▶ _EXERCISE INSTRUCTIONS_:
Your task is to print every entry below exactly as given.

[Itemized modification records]
- - - - -

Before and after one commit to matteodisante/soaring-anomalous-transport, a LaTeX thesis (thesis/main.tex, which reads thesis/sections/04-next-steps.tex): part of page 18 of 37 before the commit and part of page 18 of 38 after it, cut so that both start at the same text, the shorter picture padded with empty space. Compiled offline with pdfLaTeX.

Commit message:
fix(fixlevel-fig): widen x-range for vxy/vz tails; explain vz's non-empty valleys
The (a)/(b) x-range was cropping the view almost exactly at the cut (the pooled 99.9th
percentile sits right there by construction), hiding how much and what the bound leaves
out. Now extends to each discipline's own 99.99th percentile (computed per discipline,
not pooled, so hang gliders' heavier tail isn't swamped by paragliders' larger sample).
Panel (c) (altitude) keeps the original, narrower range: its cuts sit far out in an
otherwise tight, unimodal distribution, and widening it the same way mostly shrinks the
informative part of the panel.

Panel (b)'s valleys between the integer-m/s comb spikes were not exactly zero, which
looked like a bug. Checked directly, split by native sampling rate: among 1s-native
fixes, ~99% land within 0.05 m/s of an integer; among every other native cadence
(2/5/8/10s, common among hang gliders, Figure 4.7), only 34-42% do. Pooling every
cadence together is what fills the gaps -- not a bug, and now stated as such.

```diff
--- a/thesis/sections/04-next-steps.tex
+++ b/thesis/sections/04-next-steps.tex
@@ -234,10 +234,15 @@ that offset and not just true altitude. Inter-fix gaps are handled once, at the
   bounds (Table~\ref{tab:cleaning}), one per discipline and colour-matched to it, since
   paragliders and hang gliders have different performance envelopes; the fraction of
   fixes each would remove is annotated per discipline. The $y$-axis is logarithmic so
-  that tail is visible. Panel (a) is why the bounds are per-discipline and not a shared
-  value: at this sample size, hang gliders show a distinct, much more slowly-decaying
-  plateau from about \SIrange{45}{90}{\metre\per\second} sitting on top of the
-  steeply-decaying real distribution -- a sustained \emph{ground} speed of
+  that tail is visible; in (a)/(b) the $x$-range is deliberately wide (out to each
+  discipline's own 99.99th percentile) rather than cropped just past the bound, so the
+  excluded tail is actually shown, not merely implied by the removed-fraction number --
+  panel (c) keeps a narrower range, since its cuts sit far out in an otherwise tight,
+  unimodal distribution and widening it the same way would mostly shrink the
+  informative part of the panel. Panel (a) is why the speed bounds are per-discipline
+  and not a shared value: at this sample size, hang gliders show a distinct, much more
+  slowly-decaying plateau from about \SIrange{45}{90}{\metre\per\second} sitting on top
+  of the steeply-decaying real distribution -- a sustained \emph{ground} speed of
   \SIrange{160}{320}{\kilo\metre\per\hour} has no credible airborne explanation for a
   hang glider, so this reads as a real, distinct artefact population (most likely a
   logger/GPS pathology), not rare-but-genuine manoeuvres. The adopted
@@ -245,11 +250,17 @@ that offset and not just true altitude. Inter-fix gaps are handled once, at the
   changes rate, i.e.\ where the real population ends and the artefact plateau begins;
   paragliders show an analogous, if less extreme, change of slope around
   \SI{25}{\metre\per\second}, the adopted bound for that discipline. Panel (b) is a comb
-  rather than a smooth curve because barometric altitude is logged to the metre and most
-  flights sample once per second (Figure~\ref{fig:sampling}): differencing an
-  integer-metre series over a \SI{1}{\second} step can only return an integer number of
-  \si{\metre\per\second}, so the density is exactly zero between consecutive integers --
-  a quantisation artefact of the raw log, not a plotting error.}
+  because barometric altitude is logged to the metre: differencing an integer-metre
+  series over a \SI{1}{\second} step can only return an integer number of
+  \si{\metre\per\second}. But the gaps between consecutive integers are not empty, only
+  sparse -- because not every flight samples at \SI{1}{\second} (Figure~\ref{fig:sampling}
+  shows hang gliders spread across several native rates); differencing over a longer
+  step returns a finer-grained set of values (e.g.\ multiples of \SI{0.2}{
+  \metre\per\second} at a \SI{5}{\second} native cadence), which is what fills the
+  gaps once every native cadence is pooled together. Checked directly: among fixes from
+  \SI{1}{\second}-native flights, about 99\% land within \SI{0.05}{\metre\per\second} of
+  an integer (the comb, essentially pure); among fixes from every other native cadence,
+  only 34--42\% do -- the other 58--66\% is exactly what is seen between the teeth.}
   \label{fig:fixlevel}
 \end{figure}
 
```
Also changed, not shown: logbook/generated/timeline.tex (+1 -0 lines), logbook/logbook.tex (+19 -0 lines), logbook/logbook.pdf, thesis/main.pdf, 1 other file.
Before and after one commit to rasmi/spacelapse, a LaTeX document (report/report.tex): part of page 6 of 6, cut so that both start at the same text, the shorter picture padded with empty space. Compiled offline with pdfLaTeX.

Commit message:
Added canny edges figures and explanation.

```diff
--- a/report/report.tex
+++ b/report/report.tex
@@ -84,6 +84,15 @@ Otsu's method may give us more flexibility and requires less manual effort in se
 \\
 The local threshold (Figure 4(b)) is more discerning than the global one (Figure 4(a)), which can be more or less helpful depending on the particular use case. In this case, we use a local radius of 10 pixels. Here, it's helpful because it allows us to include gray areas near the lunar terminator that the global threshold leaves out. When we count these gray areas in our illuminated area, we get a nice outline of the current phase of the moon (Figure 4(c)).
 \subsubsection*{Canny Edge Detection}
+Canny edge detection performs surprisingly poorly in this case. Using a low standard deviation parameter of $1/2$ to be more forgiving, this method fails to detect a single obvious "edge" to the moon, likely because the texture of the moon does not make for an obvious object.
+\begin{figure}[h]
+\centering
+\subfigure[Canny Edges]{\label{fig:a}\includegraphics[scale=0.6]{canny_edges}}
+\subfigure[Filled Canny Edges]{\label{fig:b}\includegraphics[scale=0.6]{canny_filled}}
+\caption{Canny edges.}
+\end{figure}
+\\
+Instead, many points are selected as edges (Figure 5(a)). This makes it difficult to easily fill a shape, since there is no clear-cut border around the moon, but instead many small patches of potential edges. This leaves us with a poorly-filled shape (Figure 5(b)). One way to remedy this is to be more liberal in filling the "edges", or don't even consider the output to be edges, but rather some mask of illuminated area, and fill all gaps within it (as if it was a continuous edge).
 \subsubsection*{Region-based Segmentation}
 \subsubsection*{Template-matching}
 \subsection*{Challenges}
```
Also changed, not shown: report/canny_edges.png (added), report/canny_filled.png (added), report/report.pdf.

- - - - -

▶ _OUTPUT OF THE EXERCISE_:
Before and after one commit to matteodisante/soaring-anomalous-transport, a LaTeX thesis (thesis/main.tex, which reads thesis/sections/04-next-steps.tex): part of page 18 of 37 before the commit and part of page 18 of 38 after it, cut so that both start at the same text, the shorter picture padded with empty space. Compiled offline with pdfLaTeX.

Commit message:
fix(fixlevel-fig): widen x-range for vxy/vz tails; explain vz's non-empty valleys
The (a)/(b) x-range was cropping the view almost exactly at the cut (the pooled 99.9th
percentile sits right there by construction), hiding how much and what the bound leaves
out. Now extends to each discipline's own 99.99th percentile (computed per discipline,
not pooled, so hang gliders' heavier tail isn't swamped by paragliders' larger sample).
Panel (c) (altitude) keeps the original, narrower range: its cuts sit far out in an
otherwise tight, unimodal distribution, and widening it the same way mostly shrinks the
informative part of the panel.

Panel (b)'s valleys between the integer-m/s comb spikes were not exactly zero, which
looked like a bug. Checked directly, split by native sampling rate: among 1s-native
fixes, ~99% land within 0.05 m/s of an integer; among every other native cadence
(2/5/8/10s, common among hang gliders, Figure 4.7), only 34-42% do. Pooling every
cadence together is what fills the gaps -- not a bug, and now stated as such.

```diff
--- a/thesis/sections/04-next-steps.tex
+++ b/thesis/sections/04-next-steps.tex
@@ -234,10 +234,15 @@ that offset and not just true altitude. Inter-fix gaps are handled once, at the
   bounds (Table~\ref{tab:cleaning}), one per discipline and colour-matched to it, since
   paragliders and hang gliders have different performance envelopes; the fraction of
   fixes each would remove is annotated per discipline. The $y$-axis is logarithmic so
-  that tail is visible. Panel (a) is why the bounds are per-discipline and not a shared
-  value: at this sample size, hang gliders show a distinct, much more slowly-decaying
-  plateau from about \SIrange{45}{90}{\metre\per\second} sitting on top of the
-  steeply-decaying real distribution -- a sustained \emph{ground} speed of
+  that tail is visible; in (a)/(b) the $x$-range is deliberately wide (out to each
+  discipline's own 99.99th percentile) rather than cropped just past the bound, so the
+  excluded tail is actually shown, not merely implied by the removed-fraction number --
+  panel (c) keeps a narrower range, since its cuts sit far out in an otherwise tight,
+  unimodal distribution and widening it the same way would mostly shrink the
+  informative part of the panel. Panel (a) is why the speed bounds are per-discipline
+  and not a shared value: at this sample size, hang gliders show a distinct, much more
+  slowly-decaying plateau from about \SIrange{45}{90}{\metre\per\second} sitting on top
+  of the steeply-decaying real distribution -- a sustained \emph{ground} speed of
   \SIrange{160}{320}{\kilo\metre\per\hour} has no credible airborne explanation for a
   hang glider, so this reads as a real, distinct artefact population (most likely a
   logger/GPS pathology), not rare-but-genuine manoeuvres. The adopted
@@ -245,11 +250,17 @@ that offset and not just true altitude. Inter-fix gaps are handled once, at the
   changes rate, i.e.\ where the real population ends and the artefact plateau begins;
   paragliders show an analogous, if less extreme, change of slope around
   \SI{25}{\metre\per\second}, the adopted bound for that discipline. Panel (b) is a comb
-  rather than a smooth curve because barometric altitude is logged to the metre and most
-  flights sample once per second (Figure~\ref{fig:sampling}): differencing an
-  integer-metre series over a \SI{1}{\second} step can only return an integer number of
-  \si{\metre\per\second}, so the density is exactly zero between consecutive integers --
-  a quantisation artefact of the raw log, not a plotting error.}
+  because barometric altitude is logged to the metre: differencing an integer-metre
+  series over a \SI{1}{\second} step can only return an integer number of
+  \si{\metre\per\second}. But the gaps between consecutive integers are not empty, only
+  sparse -- because not every flight samples at \SI{1}{\second} (Figure~\ref{fig:sampling}
+  shows hang gliders spread across several native rates); differencing over a longer
+  step returns a finer-grained set of values (e.g.\ multiples of \SI{0.2}{
+  \metre\per\second} at a \SI{5}{\second} native cadence), which is what fills the
+  gaps once every native cadence is pooled together. Checked directly: among fixes from
+  \SI{1}{\second}-native flights, about 99\% land within \SI{0.05}{\metre\per\second} of
+  an integer (the comb, essentially pure); among fixes from every other native cadence,
+  only 34--42\% do -- the other 58--66\% is exactly what is seen between the teeth.}
   \label{fig:fixlevel}
 \end{figure}
 
```
Also changed, not shown: logbook/generated/timeline.tex (+1 -0 lines), logbook/logbook.tex (+19 -0 lines), logbook/logbook.pdf, thesis/main.pdf, 1 other file.
Before and after one commit to rasmi/spacelapse, a LaTeX document (report/report.tex): part of page 6 of 6, cut so that both start at the same text, the shorter picture padded with empty space. Compiled offline with pdfLaTeX.

Commit message:
Added canny edges figures and explanation.

```diff
--- a/report/report.tex
+++ b/report/report.tex
@@ -84,6 +84,15 @@ Otsu's method may give us more flexibility and requires less manual effort in se
 \\
 The local threshold (Figure 4(b)) is more discerning than the global one (Figure 4(a)), which can be more or less helpful depending on the particular use case. In this case, we use a local radius of 10 pixels. Here, it's helpful because it allows us to include gray areas near the lunar terminator that the global threshold leaves out. When we count these gray areas in our illuminated area, we get a nice outline of the current phase of the moon (Figure 4(c)).
 \subsubsection*{Canny Edge Detection}
+Canny edge detection performs surprisingly poorly in this case. Using a low standard deviation parameter of $1/2$ to be more forgiving, this method fails to detect a single obvious "edge" to the moon, likely because the texture of the moon does not make for an obvious object.
+\begin{figure}[h]
+\centering
+\subfigure[Canny Edges]{\label{fig:a}\includegraphics[scale=0.6]{canny_edges}}
+\subfigure[Filled Canny Edges]{\label{fig:b}\includegraphics[scale=0.6]{canny_filled}}
+\caption{Canny edges.}
+\end{figure}
+\\
+Instead, many points are selected as edges (Figure 5(a)). This makes it difficult to easily fill a shape, since there is no clear-cut border around the moon, but instead many small patches of potential edges. This leaves us with a poorly-filled shape (Figure 5(b)). One way to remedy this is to be more liberal in filling the "edges", or don't even consider the output to be edges, but rather some mask of illuminated area, and fill all gaps within it (as if it was a continuous edge).
 \subsubsection*{Region-based Segmentation}
 \subsubsection*{Template-matching}
 \subsection*{Challenges}
```
Also changed, not shown: report/canny_edges.png (added), report/canny_filled.png (added), report/report.pdf.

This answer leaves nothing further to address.